**Aim of the exercise:**
In the entries that follow, find every line containing "README" and copy it.

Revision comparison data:
<<<<

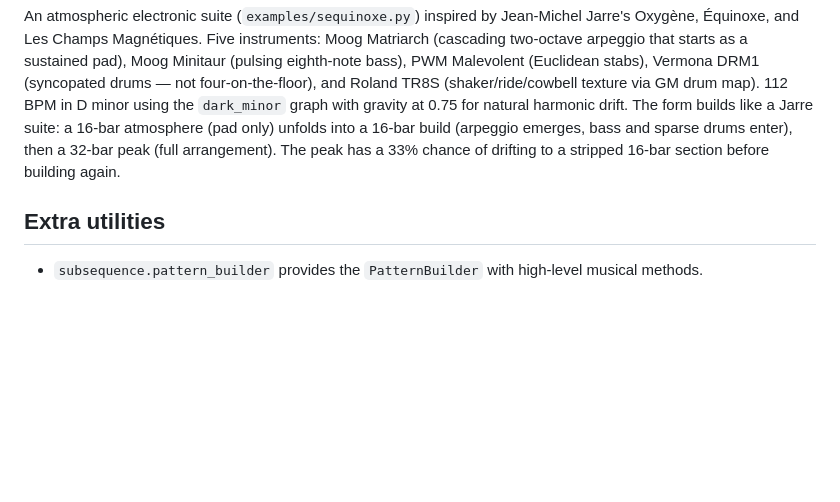
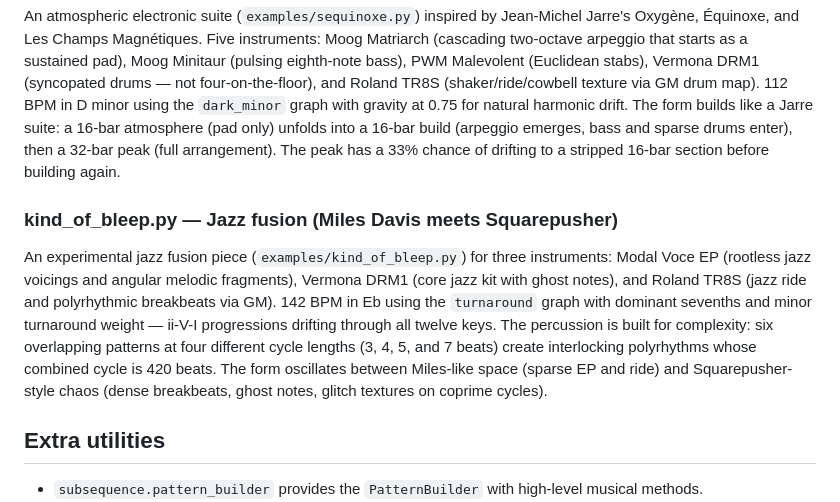
Before and after one commit to simonholliday/subsequence, a Markdown page: README.md, the part around the change. GitHub-like rendering; blank space fills up the shorter version.

Commit message:
- Add another demo example

```diff
--- a/README.md
+++ b/README.md
@@ -382,6 +382,9 @@ A dark techno composition (`examples/dark_techno.py`) built for three instrument
 ### sequinoxe.py — Electronic suite (Jarre-inspired)
 An atmospheric electronic suite (`examples/sequinoxe.py`) inspired by Jean-Michel Jarre's Oxygène, Équinoxe, and Les Champs Magnétiques. Five instruments: Moog Matriarch (cascading two-octave arpeggio that starts as a sustained pad), Moog Minitaur (pulsing eighth-note bass), PWM Malevolent (Euclidean stabs), Vermona DRM1 (syncopated drums — not four-on-the-floor), and Roland TR8S (shaker/ride/cowbell texture via GM drum map). 112 BPM in D minor using the `dark_minor` graph with gravity at 0.75 for natural harmonic drift. The form builds like a Jarre suite: a 16-bar atmosphere (pad only) unfolds into a 16-bar build (arpeggio emerges, bass and sparse drums enter), then a 32-bar peak (full arrangement). The peak has a 33% chance of drifting to a stripped 16-bar section before building again.
 
+### kind_of_bleep.py — Jazz fusion (Miles Davis meets Squarepusher)
+An experimental jazz fusion piece (`examples/kind_of_bleep.py`) for three instruments: Modal Voce EP (rootless jazz voicings and angular melodic fragments), Vermona DRM1 (core jazz kit with ghost notes), and Roland TR8S (jazz ride and polyrhythmic breakbeats via GM). 142 BPM in Eb using the `turnaround` graph with dominant sevenths and minor turnaround weight — ii-V-I progressions drifting through all twelve keys. The percussion is built for complexity: six overlapping patterns at four different cycle lengths (3, 4, 5, and 7 beats) create interlocking polyrhythms whose combined cycle is 420 beats. The form oscillates between Miles-like space (sparse EP and ride) and Squarepusher-style chaos (dense breakbeats, ghost notes, glitch textures on coprime cycles).
+
 ## Extra utilities
 - `subsequence.pattern_builder` provides the `PatternBuilder` with high-level musical methods.
 - `subsequence.motif` provides a small Motif helper that can render into a Pattern.
```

>>>>

**Solution below:**
Before and after one commit to simonholliday/subsequence, a Markdown page: README.md, the part around the change. GitHub-like rendering; blank space fills up the shorter version.
--- a/README.md
+++ b/README.md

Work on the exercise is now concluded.